"With a victory in Ukraine under his belt, Mr. Putin might manufacture grounds for a Russian military intervention to protect the ethnic Russians in Latvia. They could be for him what Czechoslovakia's Sudeten Germans were for Hitler in 1938: a pretext for aggression. If Mr. Putin thinks NATO is bluffing when it says it will defend the Baltic states, he may call that bluff. If he's right, he could destroy NATO without war, the very alliance that destroyed the Soviet Union without war. Nice.

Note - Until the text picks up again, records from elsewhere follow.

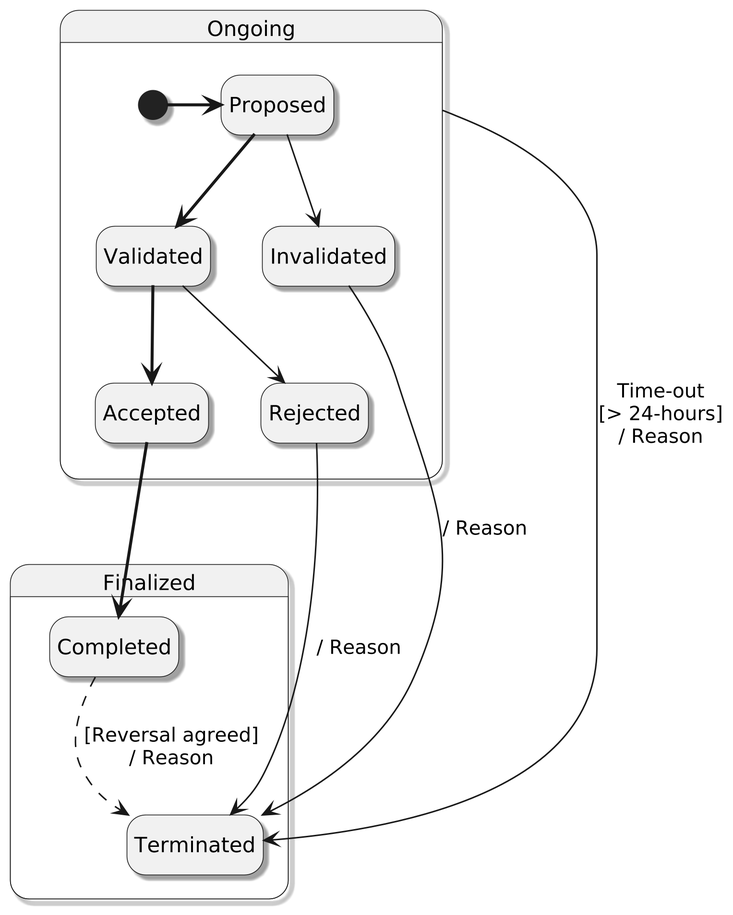
The PlantUML diagram diagrams/Transaction State Chart.png in frankcnng/CARP, before a commit.
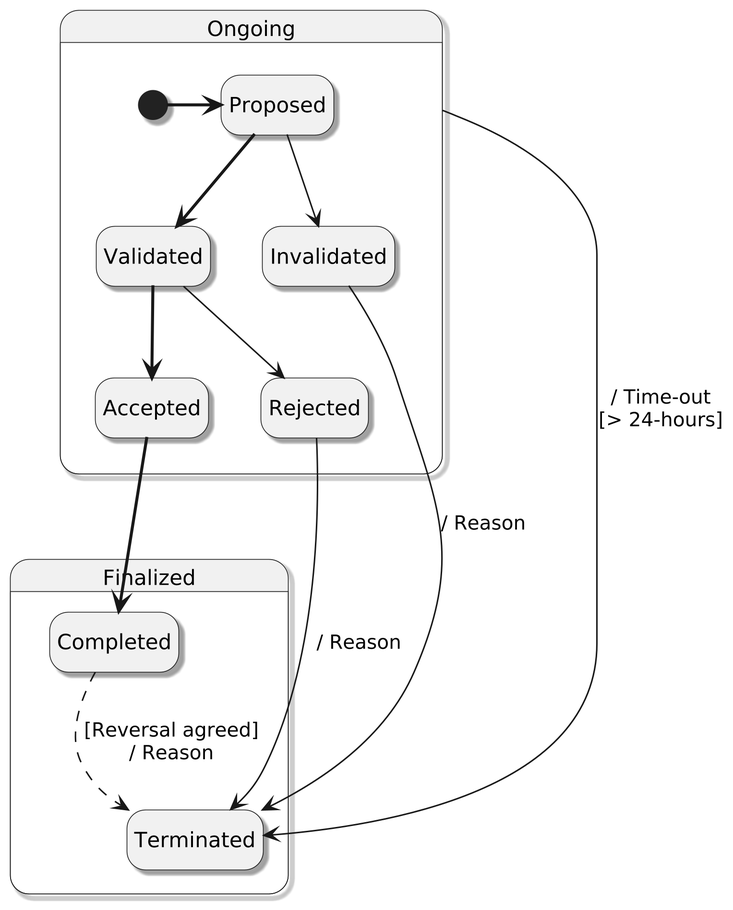
The same diagram one commit later.

Change to the diagram source:
```diff
@@ -22,7 +22,7 @@
   Accepted -[bold]-> Completed
   Invalidated --> Terminated : / Reason
   Rejected --> Terminated : / Reason
-  ip --> Terminated : Time-out\n[> 24-hours]\n/ Reason
+  ip --> Terminated : / Time-out\n[> 24-hours]
   Completed -[dashed]-> Terminated : [Reversal agreed]\n/ Reason
 }
 @enduml
```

"But President Putin may miscalculate in thinking that the NATO allies, because they didn't fight for Ukraine, won't fight for Latvia. Those allies may defend Latvia precisely because it's a formal member of the alliance. It's not in NATO's interest that Mr. Putin would misinterpret their indifference to his Ukraine incursion and make such a mistake," Feith writes.
"Will President Obama and other NATO leaders find ways to impose significant costs on Russia for aggression in Ukraine? Will they shore up NATO's credibility regarding the sovereignty of the Baltic states and the former Warsaw Pact countries? Staying home from the next G-8 economic meeting, planned for Sochi in June, won't suffice. The stakes are huge and extend far beyond Ukraine."